Exercise aim: Return the entries below word for word; no images should appear in the copy.

Information given:

# # # # #

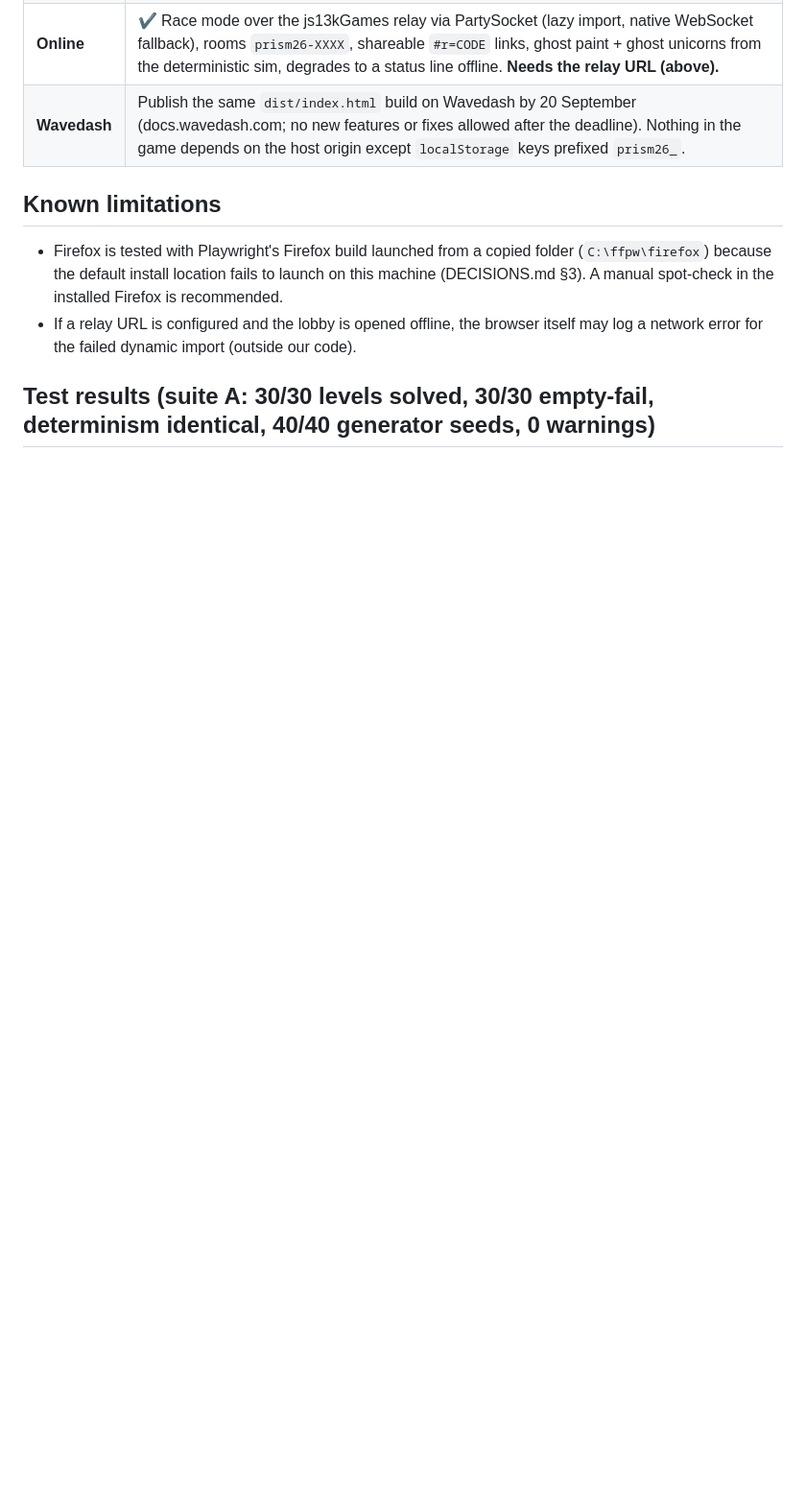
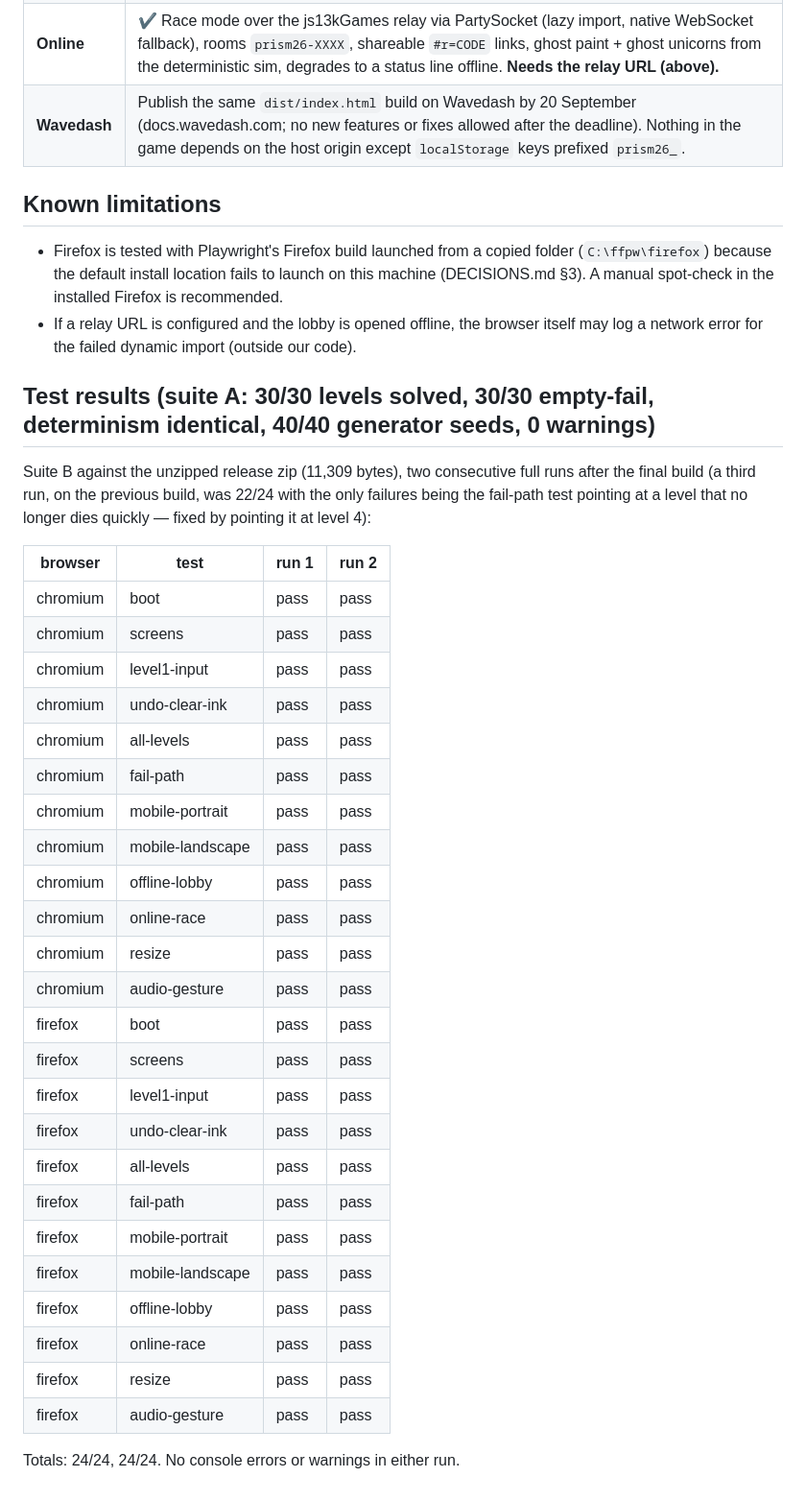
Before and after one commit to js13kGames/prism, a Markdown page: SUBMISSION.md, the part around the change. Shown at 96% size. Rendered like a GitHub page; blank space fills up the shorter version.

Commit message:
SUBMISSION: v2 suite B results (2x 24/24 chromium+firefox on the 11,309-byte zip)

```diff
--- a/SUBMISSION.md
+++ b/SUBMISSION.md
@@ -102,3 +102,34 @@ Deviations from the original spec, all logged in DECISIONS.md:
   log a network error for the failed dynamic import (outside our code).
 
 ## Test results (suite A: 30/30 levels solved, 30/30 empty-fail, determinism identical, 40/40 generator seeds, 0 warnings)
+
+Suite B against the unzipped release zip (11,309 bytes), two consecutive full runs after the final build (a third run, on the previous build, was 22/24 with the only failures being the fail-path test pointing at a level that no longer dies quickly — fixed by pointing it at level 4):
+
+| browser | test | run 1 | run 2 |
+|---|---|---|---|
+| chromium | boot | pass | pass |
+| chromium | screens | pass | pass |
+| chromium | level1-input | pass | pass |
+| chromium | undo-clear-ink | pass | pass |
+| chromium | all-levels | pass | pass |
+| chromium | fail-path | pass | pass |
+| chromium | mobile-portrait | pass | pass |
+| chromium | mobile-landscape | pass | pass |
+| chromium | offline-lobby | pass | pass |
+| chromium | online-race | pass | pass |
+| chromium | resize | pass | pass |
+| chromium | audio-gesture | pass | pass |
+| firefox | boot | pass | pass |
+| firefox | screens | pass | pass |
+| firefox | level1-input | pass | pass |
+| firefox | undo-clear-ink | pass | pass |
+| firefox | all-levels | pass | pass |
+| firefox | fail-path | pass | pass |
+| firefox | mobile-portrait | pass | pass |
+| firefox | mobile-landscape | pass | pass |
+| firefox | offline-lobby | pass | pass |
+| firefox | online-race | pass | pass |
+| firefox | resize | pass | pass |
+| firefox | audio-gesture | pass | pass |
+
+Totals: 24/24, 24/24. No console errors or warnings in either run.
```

# # # # #

Problem solution:
Before and after one commit to js13kGames/prism, a Markdown page: SUBMISSION.md, the part around the change. Shown at 96% size. Rendered like a GitHub page; blank space fills up the shorter version.

Commit message:
SUBMISSION: v2 suite B results (2x 24/24 chromium+firefox on the 11,309-byte zip)

```diff
--- a/SUBMISSION.md
+++ b/SUBMISSION.md
@@ -102,3 +102,34 @@ Deviations from the original spec, all logged in DECISIONS.md:
   log a network error for the failed dynamic import (outside our code).
 
 ## Test results (suite A: 30/30 levels solved, 30/30 empty-fail, determinism identical, 40/40 generator seeds, 0 warnings)
+
+Suite B against the unzipped release zip (11,309 bytes), two consecutive full runs after the final build (a third run, on the previous build, was 22/24 with the only failures being the fail-path test pointing at a level that no longer dies quickly — fixed by pointing it at level 4):
+
+| browser | test | run 1 | run 2 |
+|---|---|---|---|
+| chromium | boot | pass | pass |
+| chromium | screens | pass | pass |
+| chromium | level1-input | pass | pass |
+| chromium | undo-clear-ink | pass | pass |
+| chromium | all-levels | pass | pass |
+| chromium | fail-path | pass | pass |
+| chromium | mobile-portrait | pass | pass |
+| chromium | mobile-landscape | pass | pass |
+| chromium | offline-lobby | pass | pass |
+| chromium | online-race | pass | pass |
+| chromium | resize | pass | pass |
+| chromium | audio-gesture | pass | pass |
+| firefox | boot | pass | pass |
+| firefox | screens | pass | pass |
+| firefox | level1-input | pass | pass |
+| firefox | undo-clear-ink | pass | pass |
+| firefox | all-levels | pass | pass |
+| firefox | fail-path | pass | pass |
+| firefox | mobile-portrait | pass | pass |
+| firefox | mobile-landscape | pass | pass |
+| firefox | offline-lobby | pass | pass |
+| firefox | online-race | pass | pass |
+| firefox | resize | pass | pass |
+| firefox | audio-gesture | pass | pass |
+
+Totals: 24/24, 24/24. No console errors or warnings in either run.
```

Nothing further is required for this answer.